Problem details - Each line of the data below holding the word "refines" must be copied.

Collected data
== == ==

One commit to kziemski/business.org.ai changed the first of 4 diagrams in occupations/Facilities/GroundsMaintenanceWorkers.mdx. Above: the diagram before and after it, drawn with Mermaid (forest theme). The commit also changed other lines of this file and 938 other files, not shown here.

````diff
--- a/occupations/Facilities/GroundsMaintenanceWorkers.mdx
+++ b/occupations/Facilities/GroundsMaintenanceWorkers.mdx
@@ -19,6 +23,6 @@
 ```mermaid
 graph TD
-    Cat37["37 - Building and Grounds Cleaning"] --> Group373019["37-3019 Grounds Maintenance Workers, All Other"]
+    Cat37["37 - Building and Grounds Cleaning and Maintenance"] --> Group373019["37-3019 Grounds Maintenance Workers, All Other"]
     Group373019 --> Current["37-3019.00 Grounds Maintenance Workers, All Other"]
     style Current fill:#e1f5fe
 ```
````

== == ==

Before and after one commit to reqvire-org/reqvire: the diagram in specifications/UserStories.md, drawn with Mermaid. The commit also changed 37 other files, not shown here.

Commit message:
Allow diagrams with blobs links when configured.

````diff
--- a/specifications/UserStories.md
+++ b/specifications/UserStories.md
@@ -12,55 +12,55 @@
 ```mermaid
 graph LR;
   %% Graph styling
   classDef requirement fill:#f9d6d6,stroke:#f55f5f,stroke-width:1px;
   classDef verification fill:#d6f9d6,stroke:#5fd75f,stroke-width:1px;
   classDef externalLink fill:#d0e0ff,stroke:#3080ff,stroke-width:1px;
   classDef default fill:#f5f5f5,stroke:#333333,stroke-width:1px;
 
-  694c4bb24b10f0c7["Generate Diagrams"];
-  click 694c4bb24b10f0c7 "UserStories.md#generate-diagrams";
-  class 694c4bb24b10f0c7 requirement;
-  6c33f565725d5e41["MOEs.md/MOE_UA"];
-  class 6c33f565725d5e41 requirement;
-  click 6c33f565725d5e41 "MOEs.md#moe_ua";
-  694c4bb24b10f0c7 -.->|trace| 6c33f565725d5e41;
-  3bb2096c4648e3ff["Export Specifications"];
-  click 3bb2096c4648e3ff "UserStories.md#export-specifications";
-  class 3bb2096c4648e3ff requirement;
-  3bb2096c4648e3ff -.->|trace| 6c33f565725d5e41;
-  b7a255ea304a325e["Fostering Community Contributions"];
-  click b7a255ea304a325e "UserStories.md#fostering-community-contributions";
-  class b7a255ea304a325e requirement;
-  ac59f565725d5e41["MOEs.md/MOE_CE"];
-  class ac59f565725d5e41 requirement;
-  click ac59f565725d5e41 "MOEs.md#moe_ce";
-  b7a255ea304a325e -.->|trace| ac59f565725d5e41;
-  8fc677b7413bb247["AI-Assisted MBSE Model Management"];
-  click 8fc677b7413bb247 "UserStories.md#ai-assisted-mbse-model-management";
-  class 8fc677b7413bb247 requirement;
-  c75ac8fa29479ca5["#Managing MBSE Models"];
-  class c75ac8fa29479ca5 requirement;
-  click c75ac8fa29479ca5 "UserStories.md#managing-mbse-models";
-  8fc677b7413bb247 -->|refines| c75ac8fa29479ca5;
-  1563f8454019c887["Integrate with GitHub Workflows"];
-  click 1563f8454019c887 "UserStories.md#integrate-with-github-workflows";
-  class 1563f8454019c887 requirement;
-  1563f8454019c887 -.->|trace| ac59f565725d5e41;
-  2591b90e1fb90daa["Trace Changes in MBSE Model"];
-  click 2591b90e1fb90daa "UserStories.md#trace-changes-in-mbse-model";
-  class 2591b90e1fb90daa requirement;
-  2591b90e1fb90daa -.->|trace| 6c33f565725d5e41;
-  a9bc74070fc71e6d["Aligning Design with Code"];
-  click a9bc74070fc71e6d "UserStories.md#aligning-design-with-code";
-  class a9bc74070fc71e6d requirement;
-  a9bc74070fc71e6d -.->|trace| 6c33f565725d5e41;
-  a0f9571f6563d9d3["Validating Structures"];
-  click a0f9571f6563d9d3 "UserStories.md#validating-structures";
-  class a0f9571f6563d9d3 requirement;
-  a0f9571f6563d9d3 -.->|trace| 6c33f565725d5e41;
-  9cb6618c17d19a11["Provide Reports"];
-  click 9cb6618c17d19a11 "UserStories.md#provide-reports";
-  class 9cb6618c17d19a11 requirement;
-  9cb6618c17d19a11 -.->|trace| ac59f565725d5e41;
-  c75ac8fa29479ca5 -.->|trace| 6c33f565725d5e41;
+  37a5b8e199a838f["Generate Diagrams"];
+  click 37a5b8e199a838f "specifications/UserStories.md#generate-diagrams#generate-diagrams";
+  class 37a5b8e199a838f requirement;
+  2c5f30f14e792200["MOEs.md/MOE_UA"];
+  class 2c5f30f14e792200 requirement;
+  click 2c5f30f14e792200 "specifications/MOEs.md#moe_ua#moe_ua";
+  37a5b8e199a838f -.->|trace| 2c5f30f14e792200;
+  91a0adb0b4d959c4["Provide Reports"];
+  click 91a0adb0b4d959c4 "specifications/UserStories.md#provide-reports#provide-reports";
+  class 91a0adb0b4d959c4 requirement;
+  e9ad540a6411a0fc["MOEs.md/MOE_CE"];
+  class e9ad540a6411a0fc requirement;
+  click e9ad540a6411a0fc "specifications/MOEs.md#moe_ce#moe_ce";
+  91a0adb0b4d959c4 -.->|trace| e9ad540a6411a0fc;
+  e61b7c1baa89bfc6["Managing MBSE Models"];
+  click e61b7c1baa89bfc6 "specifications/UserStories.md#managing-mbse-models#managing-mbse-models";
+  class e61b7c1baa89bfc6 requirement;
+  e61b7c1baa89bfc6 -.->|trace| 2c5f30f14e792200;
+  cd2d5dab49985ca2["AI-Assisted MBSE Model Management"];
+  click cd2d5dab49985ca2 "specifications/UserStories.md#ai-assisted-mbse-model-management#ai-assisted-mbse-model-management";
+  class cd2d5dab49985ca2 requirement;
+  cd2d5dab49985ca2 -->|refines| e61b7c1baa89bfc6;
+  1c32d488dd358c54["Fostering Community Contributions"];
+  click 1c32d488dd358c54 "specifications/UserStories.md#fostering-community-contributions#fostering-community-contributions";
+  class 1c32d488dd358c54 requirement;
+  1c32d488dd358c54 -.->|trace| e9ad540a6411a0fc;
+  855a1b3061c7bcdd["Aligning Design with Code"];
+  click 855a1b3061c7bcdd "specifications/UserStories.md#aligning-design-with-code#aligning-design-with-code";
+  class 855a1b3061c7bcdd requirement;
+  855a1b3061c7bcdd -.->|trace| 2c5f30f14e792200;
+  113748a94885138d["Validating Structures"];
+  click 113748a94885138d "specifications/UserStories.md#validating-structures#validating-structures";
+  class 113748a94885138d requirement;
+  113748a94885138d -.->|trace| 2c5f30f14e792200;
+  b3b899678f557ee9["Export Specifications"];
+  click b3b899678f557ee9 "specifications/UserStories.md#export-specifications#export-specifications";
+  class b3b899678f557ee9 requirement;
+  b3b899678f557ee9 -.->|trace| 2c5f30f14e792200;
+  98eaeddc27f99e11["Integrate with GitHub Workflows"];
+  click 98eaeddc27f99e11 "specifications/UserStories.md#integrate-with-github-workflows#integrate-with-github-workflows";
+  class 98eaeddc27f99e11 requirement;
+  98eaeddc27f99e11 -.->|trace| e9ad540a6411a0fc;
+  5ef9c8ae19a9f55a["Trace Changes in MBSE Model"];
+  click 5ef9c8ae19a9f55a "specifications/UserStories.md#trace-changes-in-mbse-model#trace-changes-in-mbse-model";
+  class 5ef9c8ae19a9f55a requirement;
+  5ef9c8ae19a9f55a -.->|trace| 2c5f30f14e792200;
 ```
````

== == ==

Answer box -
-  8fc677b7413bb247 -->|refines| c75ac8fa29479ca5;
+  cd2d5dab49985ca2 -->|refines| e61b7c1baa89bfc6;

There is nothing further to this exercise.